Respected leader at his kibbutz, founder of a thriving construction business, 75-year-old patriarch Yakov Solomon is fed up with his children in Ball’s debut novel about a prosperous, beleaguered Israeli family. Yakov no longer speaks to eldest son Ziv, who lives in Singapore with another man; middle son Dror suffers from severe sibling envy; rich and successful Marc’s California investment firm faces criminal investigation; daughter Keren’s husband, Guy, cannot control his artistic impulses; and daughter Shira, whose acting career peaked with a bit part in a Harry Potter movie, leaves her 11-year-old son, Joseph, home alone while she visits Hollywood. Money can’t solve their problems, and medication—prescribed or illegal—only makes them worse. Marc returns to the kibbutz, his wife stoned, his childhood sweetheart suicidal, his future uncertain, while Joseph assists his half-brother’s attempt to run away from army service. Clearly, the Solomons have come a long way from the ideals of the kibbutz in early years. Ball switches points of view for a mosaic of family members and associates in crisis and adrift. Her terse, sharp-edged prose captures settings ranging from an American jail where highest bail is king to a French military post where they haven’t won a war since Napoleon, but they sure know how to live.

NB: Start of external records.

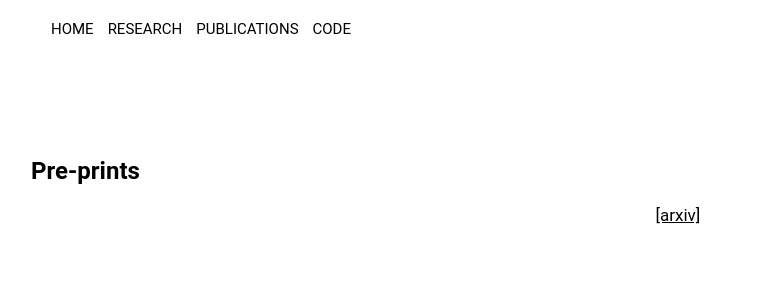
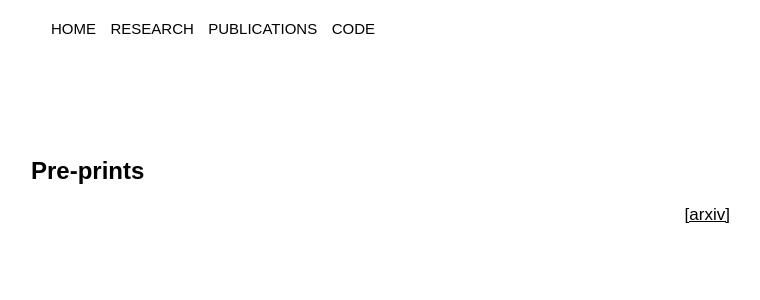
Before and after one commit to mckimb/mckimb.github.io, a Jekyll site: the page built from papers/index.html, in a window 1280 px wide. Shown: the top 300 px of the page, without its empty margins (119-879 px from the left). Built offline with Jekyll 4.4.1, drawn with Linux system fonts in a browser that asks for light colours.

Commit message:
Update main.css

```diff
--- a/css/main.css
+++ b/css/main.css
@@ -1,7 +1,7 @@
 body {
     margin-left: 150px;
     margin-right: 150px;
-    font-family: "Roboto";
+    font-family: "Arial";
     background-color: white;
 }
 
```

For all its humor, penetrating disillusionment underlies Ball’s memorable portrait of a family, once driven by pioneer spirit, now plagued by overextension and loss of direction, unsure what to do with its legacy, teetering between resentment, remorse, and resilience.